EXERCISE DIRECTIONS
Look through the entries below. Report each line that has the word "astype" in it.

Records from a dataset
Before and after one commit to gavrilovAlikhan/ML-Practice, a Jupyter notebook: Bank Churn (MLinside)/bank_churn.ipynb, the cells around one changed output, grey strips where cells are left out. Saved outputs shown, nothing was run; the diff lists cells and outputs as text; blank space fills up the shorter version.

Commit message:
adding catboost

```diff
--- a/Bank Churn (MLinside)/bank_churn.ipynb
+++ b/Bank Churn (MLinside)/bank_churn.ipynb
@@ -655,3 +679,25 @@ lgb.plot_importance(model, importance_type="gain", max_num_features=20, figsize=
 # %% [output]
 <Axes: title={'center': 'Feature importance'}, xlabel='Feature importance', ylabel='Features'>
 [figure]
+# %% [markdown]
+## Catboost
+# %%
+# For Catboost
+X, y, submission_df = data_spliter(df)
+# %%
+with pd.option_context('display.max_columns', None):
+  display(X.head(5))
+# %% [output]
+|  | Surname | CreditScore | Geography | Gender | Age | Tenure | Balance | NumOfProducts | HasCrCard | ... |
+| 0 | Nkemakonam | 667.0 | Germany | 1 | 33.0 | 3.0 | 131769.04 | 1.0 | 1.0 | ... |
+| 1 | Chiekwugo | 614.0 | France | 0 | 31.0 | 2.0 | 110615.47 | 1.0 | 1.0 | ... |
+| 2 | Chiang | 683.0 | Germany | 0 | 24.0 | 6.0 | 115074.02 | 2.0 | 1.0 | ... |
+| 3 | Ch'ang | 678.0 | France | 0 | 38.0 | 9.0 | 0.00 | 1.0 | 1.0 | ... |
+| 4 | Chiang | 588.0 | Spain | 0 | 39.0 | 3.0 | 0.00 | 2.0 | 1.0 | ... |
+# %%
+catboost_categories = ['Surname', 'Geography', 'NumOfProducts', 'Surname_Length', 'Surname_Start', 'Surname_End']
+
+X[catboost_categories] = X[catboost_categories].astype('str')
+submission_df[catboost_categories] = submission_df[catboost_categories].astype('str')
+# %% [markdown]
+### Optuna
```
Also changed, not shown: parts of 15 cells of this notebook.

TASK RESPONSE
+X[catboost_categories] = X[catboost_categories].astype('str')
+submission_df[catboost_categories] = submission_df[catboost_categories].astype('str')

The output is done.